East Coast Casting Company began trading in 1969, from premises in Melton Constable, Norfolk, producing sand castings in various non-ferrous metals. The firm was headed by Wilfred Henry Isbill, ( formerly of Blandy Isbill Foundry in Slough ), assisted by his two sons, Michael & Edward.
- East Coast Casting Co Ltd Foundry Norwich
East Coast Casting Foundry Norwich.
Business In the Foundry 1948 was good and the company moved to premises in Shipdham, Norfolk in the early 1970s. Following the death of Wilfred Isbill, and the departure of Edward due to ill health, Michael was joined by Barry Sutton & Adrian Bennett, and the firm was incorporated as a Limited Company in 1980.
The eighties was a difficult period for British manufacturing, and during that time many foundries up & down the country were closing. Thankfully, due to efficient organisation & the advantage of a wide customer base, East Coast Casting Co was able to survive, even to flourish. In 1983 the company absorbed a small pattern shop & non-ferrous foundry based in Suffolk, run at that time by Jim Thackeray, who is now works manager at ECC.

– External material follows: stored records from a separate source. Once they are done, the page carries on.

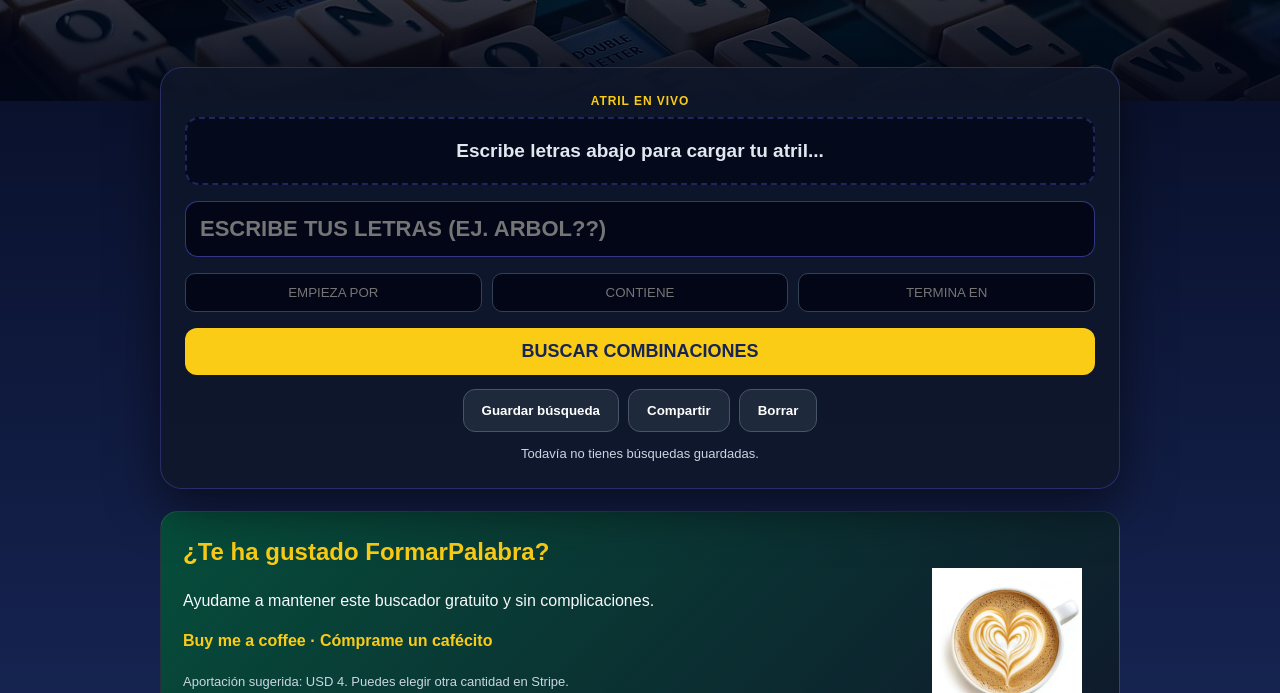
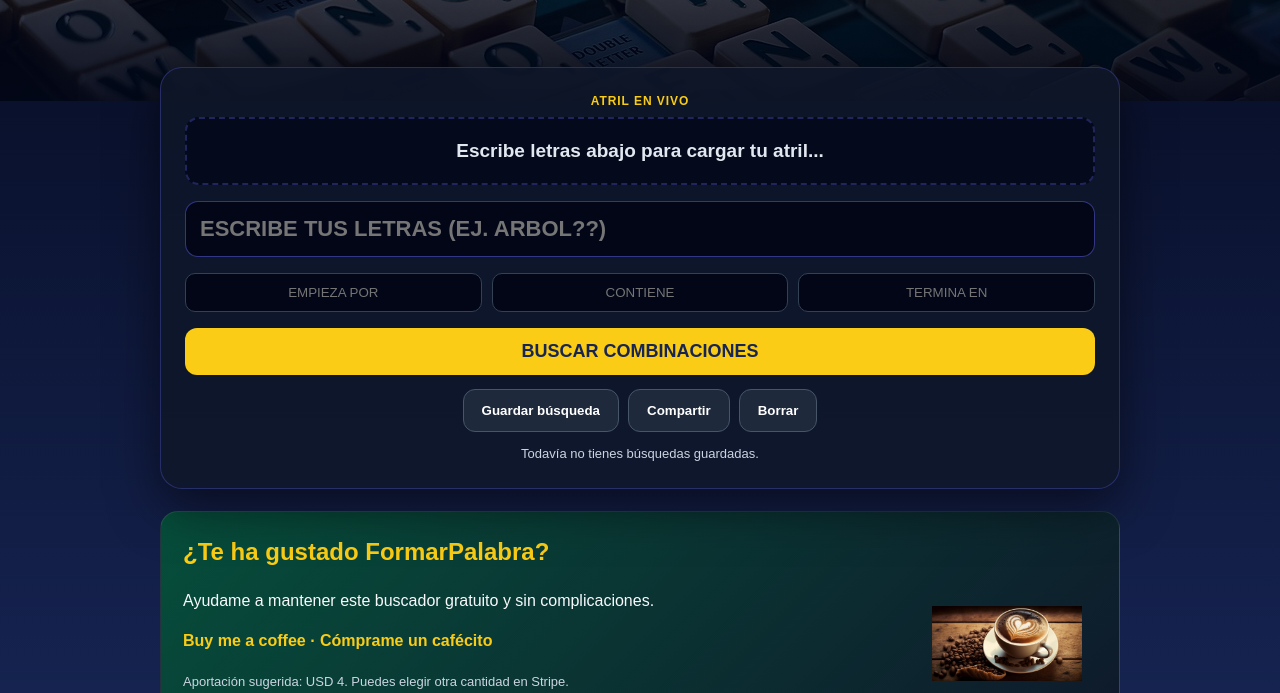
Before and after one commit to pafoxworth123/formapalabra, a plain HTML site: page index.html in a window 1280 px wide. Shown: the part 259-952 px from the top of the page. Drawn offline with Linux system fonts and the light colour scheme.

Commit message:
Add files via upload

```diff
--- a/index.html
+++ b/index.html
@@ -37,7 +37,7 @@
       <div id="savedBox" class="small" style="margin-top:12px"></div>
       <div id="resultsSection" class="results" hidden><h2>Jugadas válidas</h2><p class="small" id="resultsCount"></p><div id="resultsList"></div></div>
     </section>
-    <section class="section support"><div class="support-content"><h2>¿Te ha gustado FormarPalabra?</h2><p>Ayudame a mantener este buscador gratuito y sin complicaciones.</p><div class="tools"><div><p style="margin:0 0 6px;font-weight:900;color:#facc15">Buy me a coffee · Cómprame un cafécito</p><stripe-buy-button buy-button-id="buy_btn_1UMImrAeH8yvhSODy3VwRVeS" publishable-key="pk_live_51UMHljAeH8yvhSODrJJLfVxelMdKd44ckFEyLPLZvBa4pk8ur3t6uhOLD5XEw5tXKIzU8LL0TmqFfRA96LzoyTjz008YCLhiLF"></stripe-buy-button></div></div><p class="small">Aportación sugerida: USD 4. Puedes elegir otra cantidad en Stripe.</p></div><img class="coffee-art" src="coffee-cup.webp" alt="Taza de café"> </section>
+    <section class="section support"><div class="support-content"><h2>¿Te ha gustado FormarPalabra?</h2><p>Ayudame a mantener este buscador gratuito y sin complicaciones.</p><div class="tools"><div><p style="margin:0 0 6px;font-weight:900;color:#facc15">Buy me a coffee · Cómprame un cafécito</p><stripe-buy-button buy-button-id="buy_btn_1UMImrAeH8yvhSODy3VwRVeS" publishable-key="pk_live_51UMHljAeH8yvhSODrJJLfVxelMdKd44ckFEyLPLZvBa4pk8ur3t6uhOLD5XEw5tXKIzU8LL0TmqFfRA96LzoyTjz008YCLhiLF"></stripe-buy-button></div></div><p class="small">Aportación sugerida: USD 4. Puedes elegir otra cantidad en Stripe.</p></div><img class="coffee-art" src="the-cup-of-latte.jpg" alt="Taza de café"> </section>
     <section class="section signup"><h2>Recibe retos y novedades de palabras (Gratis)</h2><p>Un correo ocasional con retos, trucos y nuevas funciones de FormarPalabra.</p><div id="mc_embed_shell"><div id="mc_embed_signup"><form action="https://FormarPalabra.us5.list-manage.com/subscribe/post?u=bb5de61450a97fa2b847347e2&amp;id=e95d922838&amp;f_id=00e140e0f0" method="post" id="mc-embedded-subscribe-form" name="mc-embedded-subscribe-form" class="validate" target="_blank"><div id="mc_embed_signup_scroll"><label for="mce-EMAIL">Correo electrónico <span aria-hidden="true">*</span></label><input type="email" name="EMAIL" id="mce-EMAIL" required><div aria-hidden="true" style="position:absolute;left:-5000px"><input type="text" name="b_bb5de61450a97fa2b847347e2_e95d922838" tabindex="-1" value=""></div><input type="submit" name="subscribe" id="mc-embedded-subscribe" value="Suscribirme"></div></form></div></div></section>
     <section class="section"><h2>FormarPalabra Pro — próximamente</h2><div class="cards"><div class="card"><h3>Sin anuncios</h3><p class="small">Una experiencia limpia para encontrar tu jugada.</p></div><div class="card"><h3>Búsquedas guardadas</h3><p class="small">Conserva tus combinaciones y vuelve a ellas rápidamente.</p></div><div class="card"><h3>Filtros avanzados</h3><p class="small">Más control sobre longitud, comodines y puntuación.</p></div></div></section>
     <section class="section"><h2>¿Cómo usar el buscador para formar palabras?</h2><p>Introduce las letras disponibles y utiliza <strong>?</strong> o <strong>*</strong> como comodín. Puedes indicar por qué letras empieza, qué contiene o cómo termina la palabra. Los resultados se ordenan por longitud y puntuación calculada.</p><h3>Diccionario y significado</h3><p>Las jugadas enlazan con la consulta correspondiente en el Diccionario de la lengua española de la RAE.</p></section>
```
Also changed, not shown: the-cup-of-latte.jpg (added).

A major change came in 1985, when the company moved to it’s current location.
The history of the Carbrooke site is long and varied, having been in industrial use for a continuous period of around 200 years. The original business, started and developed by the Page & Hunton families, was firstly a blacksmith’s forge, and later, also a foundry. Page Hunton Foundry Ltd was still producing iron castings, mainly for agricultural use, until it’s unfortunate demise in 1984/5, when the business was placed in receivership. East Coast Casting Co Ltd then purchased the business and premises from the receiver. The former manager of Page Hunton, Mike Wynne, joined the board of ECC at this time, and the production staff were also retained. Although many years have now passed, one of the original employees has only recently retired, having worked at the site for 50 years, and another is still with us today.
This take-over gave ECC, for the first time, the ability to offer both ferrous and non-ferrous castings, including pattern-making facilities, and this has proved to be a vital selling point in the modern business environment.
Trading continued strongly throughout the nineties and the company enjoyed steady growth, including considerable expansion and modernisation of the Carbrooke site. In the 21st century however, the foundry industry is now shrinking again, along with it’s customer base, and ECC Ltd is managing, as in the past, to ride out the storm and adapt to changing markets.
In August 2000, Mike Wynne retired through ill health, and sadly died the following May.Barry Sutton retired as a director in December 2004, although he still retains an interest in the company. In 2005, Barry’s son, Nick, was appointed to the board, together with the third generation of the Isbill family, Mike’s son Chris. Following Adrian Bennett’s retirement in January 2006, the company is now left with only one original member, Mike Isbill.
We now look forward to a period of stability and hopefully many more years of production on this site, offering a wide choice and high level of service to our customers, both old and new.
Neville Watts seen at his farewell 2005